Now, you've reached your first decision point: wet, dry, or dipped.
- DRY – My preferred method. And "dry" is a very relative term here. The beef is pulled out of the au jus, and held for a second or two while most of the juice runs off. You're gonna need a napkin, but your shirt shouldn't be in too much danger.
- WET – This is the default. The beef is pulled out of the au jus and slopped right on the sandwich, carrying a lot of the liquid with it. You will need a couple of napkins and probably will need to hunch to eat it.
- DIPPED – "Dipped" means exactly what you can't believe it means. The beef is placed on the sandwich, and then the whole sandwich, BUN AND ALL, are dunked backed into the au jus. Forget a napkin, if you've never had one of these before, you will need a beach towel.
Your second decision point is peppers: sweet or hot.
- SWEET – Roasted green bell peppers. This is what I would recommend for your first one. You may not like the giardiniera (hot pepper/vegetable mix) and I'd rather that not taint your impression of the combo.
- HOT – As mentioned above, a hot mixture of peppers and vegetables. You can ask for a side of it if you are REALLY curious about it, as it is the only condiment allowed on the sandwich.

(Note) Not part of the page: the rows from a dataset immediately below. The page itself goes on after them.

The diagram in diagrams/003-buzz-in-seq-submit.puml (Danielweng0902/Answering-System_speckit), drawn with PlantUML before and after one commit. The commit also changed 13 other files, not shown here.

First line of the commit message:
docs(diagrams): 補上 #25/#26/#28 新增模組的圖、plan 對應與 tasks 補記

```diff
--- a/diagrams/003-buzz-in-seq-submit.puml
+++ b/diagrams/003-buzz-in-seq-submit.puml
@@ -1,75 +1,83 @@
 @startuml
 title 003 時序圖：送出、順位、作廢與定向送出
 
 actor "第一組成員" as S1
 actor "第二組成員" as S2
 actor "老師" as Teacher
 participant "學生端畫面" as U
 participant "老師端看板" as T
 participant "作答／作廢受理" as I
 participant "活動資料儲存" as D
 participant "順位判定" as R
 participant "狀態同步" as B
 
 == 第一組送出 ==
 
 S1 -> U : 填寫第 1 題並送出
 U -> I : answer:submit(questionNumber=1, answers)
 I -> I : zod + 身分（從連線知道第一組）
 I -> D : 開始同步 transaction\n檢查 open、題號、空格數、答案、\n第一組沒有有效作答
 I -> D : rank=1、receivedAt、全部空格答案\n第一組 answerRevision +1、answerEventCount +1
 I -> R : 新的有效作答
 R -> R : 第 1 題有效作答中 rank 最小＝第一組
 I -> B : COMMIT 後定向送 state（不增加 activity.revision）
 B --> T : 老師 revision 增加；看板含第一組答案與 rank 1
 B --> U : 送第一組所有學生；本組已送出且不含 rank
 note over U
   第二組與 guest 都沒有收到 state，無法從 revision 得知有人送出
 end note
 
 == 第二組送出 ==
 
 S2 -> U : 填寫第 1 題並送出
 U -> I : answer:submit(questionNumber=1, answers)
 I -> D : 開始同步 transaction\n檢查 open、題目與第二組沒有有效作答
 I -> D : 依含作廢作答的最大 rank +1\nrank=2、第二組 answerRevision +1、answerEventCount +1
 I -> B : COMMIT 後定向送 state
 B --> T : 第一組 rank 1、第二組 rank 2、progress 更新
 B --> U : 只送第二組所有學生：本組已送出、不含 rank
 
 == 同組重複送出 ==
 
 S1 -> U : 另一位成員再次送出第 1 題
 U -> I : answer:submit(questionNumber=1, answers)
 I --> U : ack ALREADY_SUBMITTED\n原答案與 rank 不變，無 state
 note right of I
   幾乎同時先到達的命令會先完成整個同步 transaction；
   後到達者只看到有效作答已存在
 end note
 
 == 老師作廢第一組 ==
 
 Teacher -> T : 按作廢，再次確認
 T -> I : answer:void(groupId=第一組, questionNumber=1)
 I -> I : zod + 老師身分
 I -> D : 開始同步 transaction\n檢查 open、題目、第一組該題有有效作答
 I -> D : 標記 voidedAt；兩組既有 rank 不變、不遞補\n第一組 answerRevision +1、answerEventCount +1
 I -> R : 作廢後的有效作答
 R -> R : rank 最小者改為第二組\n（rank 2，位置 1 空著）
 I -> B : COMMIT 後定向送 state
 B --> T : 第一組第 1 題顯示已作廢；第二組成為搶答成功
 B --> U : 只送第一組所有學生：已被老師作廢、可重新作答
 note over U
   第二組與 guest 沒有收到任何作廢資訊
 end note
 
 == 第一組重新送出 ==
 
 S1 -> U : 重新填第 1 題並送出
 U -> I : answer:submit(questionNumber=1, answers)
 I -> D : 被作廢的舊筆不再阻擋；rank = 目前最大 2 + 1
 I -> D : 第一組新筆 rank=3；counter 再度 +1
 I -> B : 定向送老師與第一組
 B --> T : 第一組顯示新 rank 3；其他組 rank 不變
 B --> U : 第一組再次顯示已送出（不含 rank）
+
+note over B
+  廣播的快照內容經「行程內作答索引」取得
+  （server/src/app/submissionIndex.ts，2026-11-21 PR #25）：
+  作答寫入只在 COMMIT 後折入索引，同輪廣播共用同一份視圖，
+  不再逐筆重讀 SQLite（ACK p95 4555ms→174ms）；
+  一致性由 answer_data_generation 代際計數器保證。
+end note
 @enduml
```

Your third and final decision point is cheese: Yes or No.
- YES - Rarely do any of the places offer varieties of cheese. They have one type, and that's what you get. It will be one of the following: mozzarella, provolone, or cheddar. I prefer either mozzarella or provolone. But if they only have cheddar…
- NO – The proper response when offered cheddar for your combo is "no"
There are very few options here. There are no condiments allowed. Putting ketchup on this creation is more offensive than putting it on your Chicago Style hotdog. Or putting on your breakfast cereal. Oh, and if you are a guy, no knife or fork is allowed. You have to bare hand this.
Oddly – Writing this last section has had my mouth watering like Pavlov's pooch tied up outside the Ten Bells Pub in London. If you want to try this yourself (ZIBBS), THIS SITE has a couple of recipes and tips.
So, what is your local specialty on a bun or a roll? Does it involve casing meats?